TASK REQUIREMENTS: Could you report every line of the listing below that holds the word "contact"?

BEGIN

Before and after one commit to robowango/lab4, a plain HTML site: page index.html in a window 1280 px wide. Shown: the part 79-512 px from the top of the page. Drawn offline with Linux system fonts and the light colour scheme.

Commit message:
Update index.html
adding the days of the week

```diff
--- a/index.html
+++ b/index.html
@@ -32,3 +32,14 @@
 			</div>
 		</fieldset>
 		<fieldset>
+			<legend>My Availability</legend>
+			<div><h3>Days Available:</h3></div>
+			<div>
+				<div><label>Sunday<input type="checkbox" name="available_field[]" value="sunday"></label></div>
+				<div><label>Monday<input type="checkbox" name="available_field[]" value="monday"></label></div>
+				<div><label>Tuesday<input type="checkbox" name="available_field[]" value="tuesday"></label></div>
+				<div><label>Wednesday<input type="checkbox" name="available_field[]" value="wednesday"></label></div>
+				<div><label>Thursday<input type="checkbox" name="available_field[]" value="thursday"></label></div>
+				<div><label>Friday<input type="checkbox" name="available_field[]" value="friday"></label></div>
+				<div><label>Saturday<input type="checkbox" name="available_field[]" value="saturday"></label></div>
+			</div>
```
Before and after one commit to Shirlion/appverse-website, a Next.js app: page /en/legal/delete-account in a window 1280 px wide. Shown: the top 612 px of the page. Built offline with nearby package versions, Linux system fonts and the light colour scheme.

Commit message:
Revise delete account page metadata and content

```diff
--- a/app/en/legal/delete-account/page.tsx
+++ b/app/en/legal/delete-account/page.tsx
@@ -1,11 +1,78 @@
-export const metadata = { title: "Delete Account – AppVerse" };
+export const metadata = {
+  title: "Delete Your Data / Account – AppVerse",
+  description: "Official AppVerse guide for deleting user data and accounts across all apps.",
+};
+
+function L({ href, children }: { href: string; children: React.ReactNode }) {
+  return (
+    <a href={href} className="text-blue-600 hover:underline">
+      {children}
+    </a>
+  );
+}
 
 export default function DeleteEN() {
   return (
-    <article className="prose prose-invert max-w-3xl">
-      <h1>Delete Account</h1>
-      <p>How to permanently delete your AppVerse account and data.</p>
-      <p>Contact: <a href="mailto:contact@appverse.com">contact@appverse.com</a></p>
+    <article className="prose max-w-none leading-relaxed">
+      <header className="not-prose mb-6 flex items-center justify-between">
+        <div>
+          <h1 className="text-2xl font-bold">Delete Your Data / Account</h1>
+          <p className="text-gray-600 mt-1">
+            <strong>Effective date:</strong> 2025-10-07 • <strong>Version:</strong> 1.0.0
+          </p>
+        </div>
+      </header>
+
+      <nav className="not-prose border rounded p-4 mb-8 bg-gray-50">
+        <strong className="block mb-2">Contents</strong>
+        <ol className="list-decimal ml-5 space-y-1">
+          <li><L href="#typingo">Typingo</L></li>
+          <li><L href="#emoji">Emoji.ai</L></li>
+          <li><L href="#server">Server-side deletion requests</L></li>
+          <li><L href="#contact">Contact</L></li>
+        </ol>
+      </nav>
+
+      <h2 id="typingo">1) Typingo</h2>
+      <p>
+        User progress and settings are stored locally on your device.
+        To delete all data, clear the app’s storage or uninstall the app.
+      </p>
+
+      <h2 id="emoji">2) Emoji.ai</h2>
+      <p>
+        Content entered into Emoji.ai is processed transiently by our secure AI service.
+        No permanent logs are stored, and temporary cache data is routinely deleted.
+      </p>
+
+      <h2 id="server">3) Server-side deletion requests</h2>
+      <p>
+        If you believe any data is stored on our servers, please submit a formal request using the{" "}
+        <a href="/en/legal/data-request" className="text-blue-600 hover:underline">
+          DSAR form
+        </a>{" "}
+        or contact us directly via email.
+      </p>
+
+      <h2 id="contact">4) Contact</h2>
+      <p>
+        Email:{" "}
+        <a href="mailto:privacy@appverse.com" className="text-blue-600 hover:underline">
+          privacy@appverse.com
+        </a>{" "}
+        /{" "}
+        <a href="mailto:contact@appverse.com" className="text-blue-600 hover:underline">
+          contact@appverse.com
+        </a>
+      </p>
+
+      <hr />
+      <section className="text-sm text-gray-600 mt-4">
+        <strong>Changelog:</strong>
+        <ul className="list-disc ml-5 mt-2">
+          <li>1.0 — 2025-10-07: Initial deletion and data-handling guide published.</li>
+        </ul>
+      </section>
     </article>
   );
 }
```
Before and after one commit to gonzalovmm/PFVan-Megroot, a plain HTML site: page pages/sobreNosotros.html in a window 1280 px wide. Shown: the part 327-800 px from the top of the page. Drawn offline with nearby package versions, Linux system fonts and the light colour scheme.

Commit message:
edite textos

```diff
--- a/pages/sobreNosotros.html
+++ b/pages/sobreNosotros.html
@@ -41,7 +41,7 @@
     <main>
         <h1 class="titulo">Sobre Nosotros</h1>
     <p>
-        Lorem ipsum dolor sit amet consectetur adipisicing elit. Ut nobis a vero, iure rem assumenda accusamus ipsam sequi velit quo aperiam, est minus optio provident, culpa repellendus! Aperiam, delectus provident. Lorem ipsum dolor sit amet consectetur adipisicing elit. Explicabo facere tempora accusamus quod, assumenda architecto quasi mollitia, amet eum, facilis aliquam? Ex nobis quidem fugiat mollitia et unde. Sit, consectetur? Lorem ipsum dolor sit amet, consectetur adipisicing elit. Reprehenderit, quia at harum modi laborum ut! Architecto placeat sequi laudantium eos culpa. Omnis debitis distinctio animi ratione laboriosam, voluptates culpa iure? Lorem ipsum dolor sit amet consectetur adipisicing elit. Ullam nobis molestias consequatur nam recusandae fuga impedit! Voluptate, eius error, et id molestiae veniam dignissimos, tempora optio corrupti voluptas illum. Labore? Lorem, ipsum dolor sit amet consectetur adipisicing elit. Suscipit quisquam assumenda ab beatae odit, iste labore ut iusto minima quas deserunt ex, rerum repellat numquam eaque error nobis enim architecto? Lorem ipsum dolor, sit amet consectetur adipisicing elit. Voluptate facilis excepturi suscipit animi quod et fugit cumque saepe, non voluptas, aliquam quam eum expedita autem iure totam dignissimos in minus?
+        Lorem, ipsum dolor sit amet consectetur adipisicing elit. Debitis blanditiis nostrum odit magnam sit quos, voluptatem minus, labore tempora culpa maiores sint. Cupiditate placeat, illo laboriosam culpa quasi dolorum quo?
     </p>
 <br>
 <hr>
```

END

OUTPUT OF THE EXERCISE:
-      <p>Contact: <a href="mailto:contact@appverse.com">contact@appverse.com</a></p>
+          <li><L href="#contact">Contact</L></li>
+        or contact us directly via email.
+      <h2 id="contact">4) Contact</h2>
+        <a href="mailto:contact@appverse.com" className="text-blue-600 hover:underline">
+          contact@appverse.com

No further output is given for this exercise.